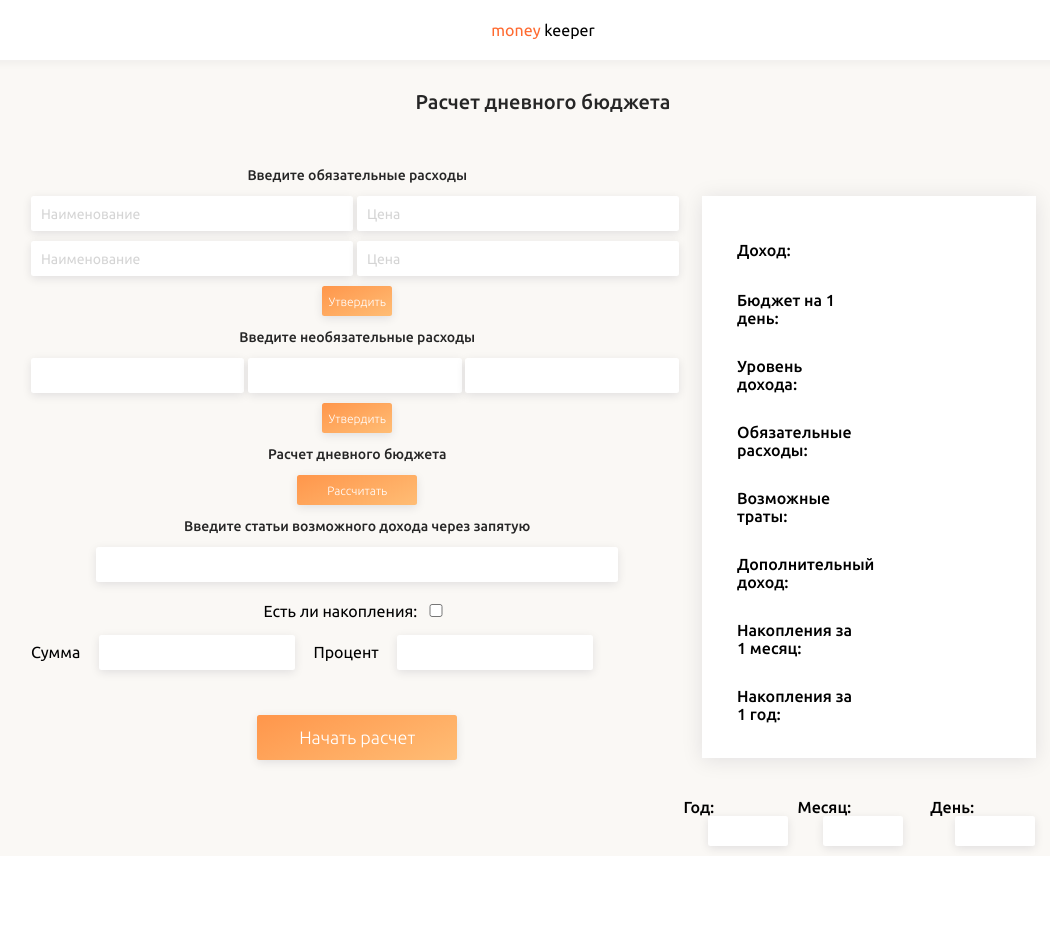
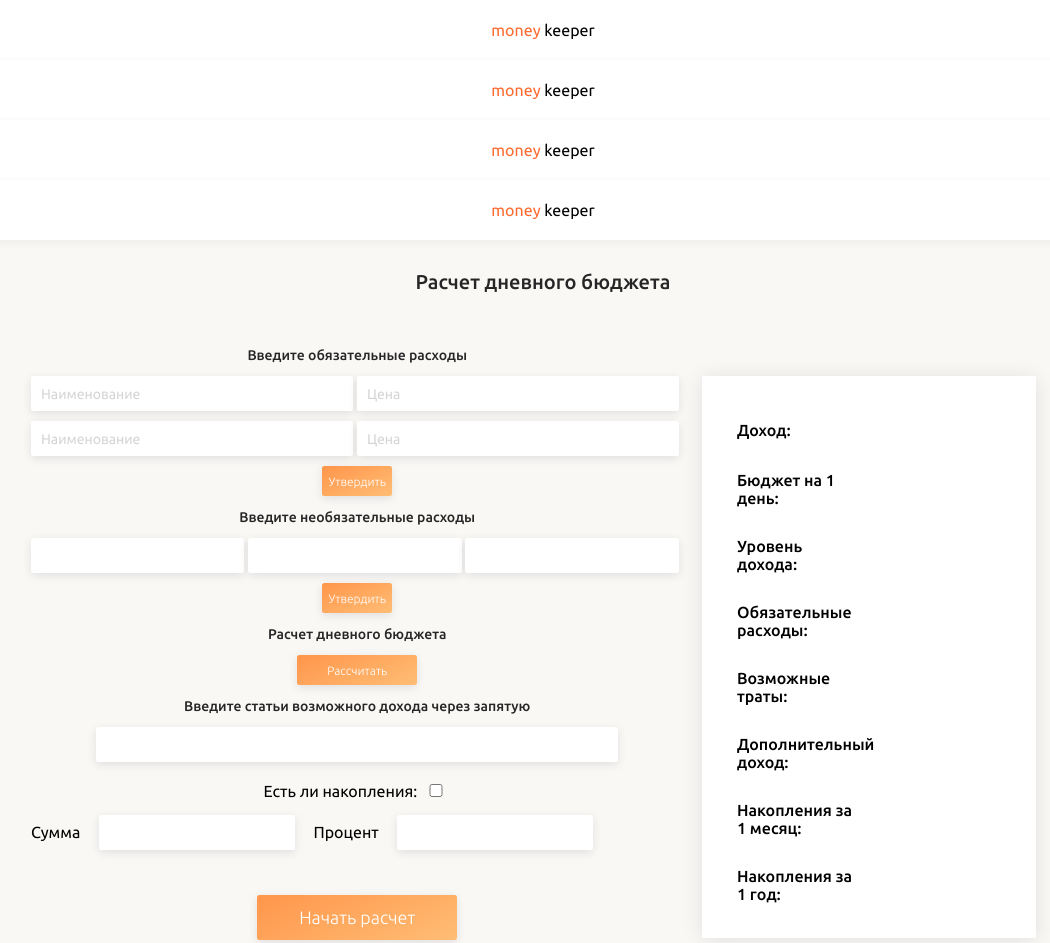
Before and after one commit to VovaSidorov/Daily-budget-calculation, a plain HTML site: page index.html in a window 1280 px wide. Shown: the top 943 px of the page, without its empty margins (97-1147 px from the left). Before the commit the page ends 856 px from the top, so only its background shows below. Drawn offline with Linux system fonts and the light colour scheme.

Commit message:
clone project

```diff
--- a/index.html
+++ b/index.html
@@ -10,6 +10,18 @@
 </head>
 <body>
 <div class="app">
+    <div class="logo">
+        <span>money</span>
+        keeper
+    </div>
+    <div class="logo">
+        <span>money</span>
+        keeper
+    </div>
+    <div class="logo">
+        <span>money</span>
+        keeper
+    </div>
     <div class="logo">
         <span>money</span>
         keeper
```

######

_Problem description_. Repeat the entries exactly. Any picture is to be left out.

_Exercise response_.
Before and after one commit to VovaSidorov/Daily-budget-calculation, a plain HTML site: page index.html in a window 1280 px wide. Shown: the top 943 px of the page, without its empty margins (97-1147 px from the left). Before the commit the page ends 856 px from the top, so only its background shows below. Drawn offline with Linux system fonts and the light colour scheme.

Commit message:
clone project

```diff
--- a/index.html
+++ b/index.html
@@ -10,6 +10,18 @@
 </head>
 <body>
 <div class="app">
+    <div class="logo">
+        <span>money</span>
+        keeper
+    </div>
+    <div class="logo">
+        <span>money</span>
+        keeper
+    </div>
+    <div class="logo">
+        <span>money</span>
+        keeper
+    </div>
     <div class="logo">
         <span>money</span>
         keeper
```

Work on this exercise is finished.